Sociology Department Overview
Chair Madonna Harrington Meyer, 302 Maxwell Hall, 315-443-2346, firstname.lastname@example.org
Graduate Director Andrew London, email@example.com
Edwin Ackerman,, Cecilia Green, Madonna Harrington Meyer, Prema Kurien, Andrew S. London, Amy Lutz, Yingyi Ma, Jennifer Karas Montez, Jackie Orr, Arthur Paris, Gretchen Purser, Rebecca Schewe, Nazanin Shahrokni, Merril Silverstein, Janet Wilmoth
Peter Blanck, Linda Carty, Richard Loder, Chandra Talpade Mohanty, David Sonnenfeld, Rick Welsh
Global and inclusive in perspective, the Sociology curriculum has been designed to reflect on-going changes in society and the discipline. The graduate program offers training in sociological issues, theory, and practice. It also provides opportunities for joint degrees or collaborative study with many departments, multidisciplinary research centers, and area studies centers at the Maxwell School and in other schools and colleges across the campus.
The Department’s strength lies in its teaching and research in four major areas: (1) globalization, immigration, transnational studies; (2) health, aging, life course; (3) family, education, work; (4) power, capital, culture. A core theory course incorporates classical foundations of Sociology, as well as more contemporary sociological theory. Students are trained in quantitative methods and statistics, as well as qualitative methods including interviewing, ethnography, and participant observation. After doctoral students complete the core theory, and qualitative and quantitative research methods courses, they pursue advanced study, and develop one or more substantive areas of specialization. This portion of the program is highly individualized and includes some combination of advanced seminars, directed studies, apprenticeships, and participation in Maxwell School programs and research centers.
Although Sociology offers M.A. and Ph.D. degrees, the program is structured primarily toward students who are pursuing a doctoral degree. The Sociology Department typically admits six to eight new graduate students each year. This small class size allows students to develop a close relationship with faculty members and extensive involvement in departmental activities. Graduate students serve on departmental committees. All graduate students are encouraged to work closely with faculty advisors to develop their own courses of study.
Students are encouraged to develop and present their research at professional meetings and to publish in journals of the discipline, as well as relevant specialty and interdisciplinary journals. Financial support for conference participation is available. Joint publication with faculty members is also encouraged.
In addition to scholarly research activity, the Sociology Department stresses teacher training. Students are active participants in the University’s Future Professoriate Program, which helps students develop their teaching skills in a heavily mentored and supportive environment. Most graduates obtain academic positions in teaching and research colleges and universities.
Documentary Film and History, MA
Economics and International Relations, MA
International Relations (Executive)
Political Science, MA
Public Administration (Executive)
Public Health, MPH
Social Science (Limited Residency), MSSc

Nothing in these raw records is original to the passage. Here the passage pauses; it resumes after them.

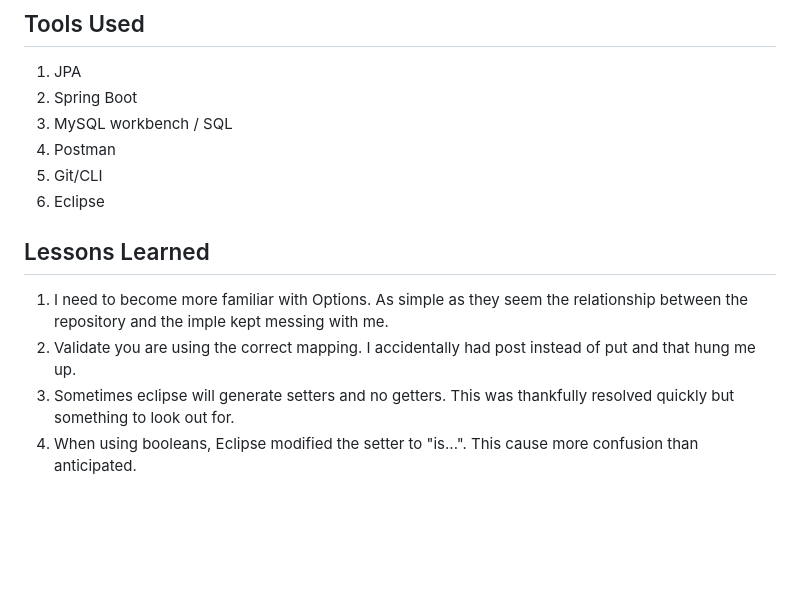
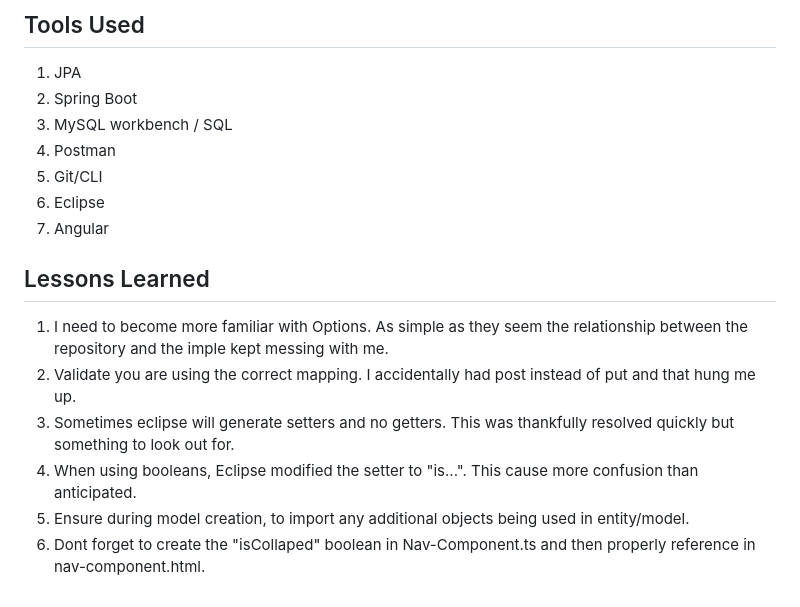
Before and after one commit to rtizz/EventTrackerProject, a Markdown page: README.md, the part around the change printed below. GitHub-like rendering; blank space fills up the shorter version.

```diff
--- a/README.md
+++ b/README.md
@@ -124,9 +198,12 @@ Lastly there is an additional directory named postmanTests which holds the JSON
 4. Postman
 5. Git/CLI
 6. Eclipse
+7. Angular
 
 ## Lessons Learned
 1. I need to become more familiar with Options. As simple as they seem the relationship between the repository and the imple kept messing with me.
 2. Validate you are using the correct mapping. I accidentally had post instead of put and that hung me up.
 3. Sometimes eclipse will generate setters and no getters. This was thankfully resolved quickly but something to look out for.
 4. When using booleans, Eclipse modified the setter to "is...". This cause more confusion than anticipated.
+5. Ensure during model creation, to import any additional objects being used in entity/model.
+6. Dont forget to create the "isCollaped" boolean in Nav-Component.ts and then properly reference in nav-component.html.
```
Also changed, not shown: other parts of README.md (+76 -2 lines), images/pageNotFound.png (added), images/projectDetail.png (added), images/projectList.png (added), images/projectUpdate.png (added), images/redX.png (added).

Certificate of Advanced Study
Civil Society Organizations, CAS
Conflict Resolution, CAS
E-Government Management and Leadership, CAS
European Union & Contemporary Europe, CAS
Health Services Management and Policy, CAS
Information, Technology, Policy and Management, CAS
Latin American Studies, CAS
Leadership of International and Non-Governmental Organizations, CAS
Middle Eastern Affairs, CAS
Postconflict Reconstruction, CAS
Public Administration, CAS
Public Health, CAS
Public Infrastructure Management and Leadership, CAS
Public Management and Policy, CAS
School District Business Leadership (Professional Certification), CAS
Security Studies, CAS
South Asian Studies, CAS